What is it about theological educators that allows them to get along with civility and respect in spite of wide theological diversity? I attended the recent biennial meeting of the Association of Theological Schools and was impressed with the spirit of friendship there.
In 1991 I attended the ELCA National Youth Gathering in Dallas with thousands of other high school kids from across the country and around the world for worship, service and Bible study. In addition to being fun and exciting, the trip expanded my view of and encounter with the church.
Reading through the gospel for this week is sort of a horrific treat. The beheading of John the Baptist is nothing if not a great story—drama, intrigue, tension, conflict, resolution. Even as a flashback (“John, whom I beheaded, has been raised!”) to explain Herod’s response to Jesus’ ministry, it’s the kind of story one doesn’t want to read and yet cannot stop reading. But compelling as it is, I don’t necessarily want to preach about a head on a platter.

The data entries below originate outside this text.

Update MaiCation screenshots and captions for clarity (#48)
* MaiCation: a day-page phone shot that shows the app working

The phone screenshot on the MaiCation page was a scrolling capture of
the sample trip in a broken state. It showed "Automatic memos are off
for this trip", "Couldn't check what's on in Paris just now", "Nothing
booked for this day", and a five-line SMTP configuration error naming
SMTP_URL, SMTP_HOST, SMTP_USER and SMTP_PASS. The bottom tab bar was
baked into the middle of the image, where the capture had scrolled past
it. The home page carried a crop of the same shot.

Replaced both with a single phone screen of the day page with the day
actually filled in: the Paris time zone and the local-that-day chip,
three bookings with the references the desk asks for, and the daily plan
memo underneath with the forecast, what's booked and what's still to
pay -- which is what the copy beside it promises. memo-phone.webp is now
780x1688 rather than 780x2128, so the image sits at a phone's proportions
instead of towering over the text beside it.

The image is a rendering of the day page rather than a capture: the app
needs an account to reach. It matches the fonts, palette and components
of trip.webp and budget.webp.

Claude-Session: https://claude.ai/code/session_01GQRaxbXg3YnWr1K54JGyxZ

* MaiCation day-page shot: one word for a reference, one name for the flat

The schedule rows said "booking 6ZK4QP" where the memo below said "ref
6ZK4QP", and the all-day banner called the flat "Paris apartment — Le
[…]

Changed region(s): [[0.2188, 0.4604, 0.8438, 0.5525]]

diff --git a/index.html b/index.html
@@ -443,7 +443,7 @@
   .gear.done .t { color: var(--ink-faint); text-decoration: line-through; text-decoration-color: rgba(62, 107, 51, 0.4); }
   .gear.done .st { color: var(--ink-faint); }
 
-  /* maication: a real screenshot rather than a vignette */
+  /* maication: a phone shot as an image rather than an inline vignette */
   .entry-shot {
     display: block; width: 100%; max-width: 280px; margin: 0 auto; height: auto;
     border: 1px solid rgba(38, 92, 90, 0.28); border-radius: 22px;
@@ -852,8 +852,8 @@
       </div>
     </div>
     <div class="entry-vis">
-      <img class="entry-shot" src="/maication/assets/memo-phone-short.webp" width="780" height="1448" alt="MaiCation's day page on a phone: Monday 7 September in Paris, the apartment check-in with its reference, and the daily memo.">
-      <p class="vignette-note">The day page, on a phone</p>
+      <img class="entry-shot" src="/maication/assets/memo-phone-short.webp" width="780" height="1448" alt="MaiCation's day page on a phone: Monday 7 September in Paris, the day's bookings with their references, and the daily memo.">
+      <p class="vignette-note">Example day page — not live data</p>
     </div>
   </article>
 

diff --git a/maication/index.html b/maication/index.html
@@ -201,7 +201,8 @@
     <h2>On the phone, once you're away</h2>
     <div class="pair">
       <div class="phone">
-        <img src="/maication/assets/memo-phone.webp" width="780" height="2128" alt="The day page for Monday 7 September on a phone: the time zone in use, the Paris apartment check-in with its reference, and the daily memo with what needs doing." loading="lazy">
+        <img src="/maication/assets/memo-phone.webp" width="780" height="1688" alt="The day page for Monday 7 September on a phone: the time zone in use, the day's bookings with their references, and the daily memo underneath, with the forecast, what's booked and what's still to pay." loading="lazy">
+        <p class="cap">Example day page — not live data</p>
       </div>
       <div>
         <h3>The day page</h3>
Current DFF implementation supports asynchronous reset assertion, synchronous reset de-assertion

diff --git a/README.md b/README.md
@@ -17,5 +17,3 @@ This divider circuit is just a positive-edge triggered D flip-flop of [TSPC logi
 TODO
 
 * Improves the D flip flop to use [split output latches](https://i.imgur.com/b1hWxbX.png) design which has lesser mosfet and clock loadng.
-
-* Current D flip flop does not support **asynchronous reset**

The United Church of Canada has decided to proceed with the review of Gretta Vosper, an ordained minister, that could lead to her being defrocked. Vosper openly says that she believes neither in God nor the Bible, going against the denomination’s ordination vows, which include belief in a triune God. Her lawyers have submitted 1,687 pages challenging the review, but the judicial committee responded with a terse, one-page response saying it saw no reason why the review, not yet scheduled, shouldn’t proceed. Vosper’s Toronto congregation is standing behind her. The review was initiated after Vosper sent an open letter to the church’s spiritual leader following the Charlie Hebdo massacre in Paris. In the letter Vosper argued that belief in God can motivate people to do bad things (Canadian Press, March 31).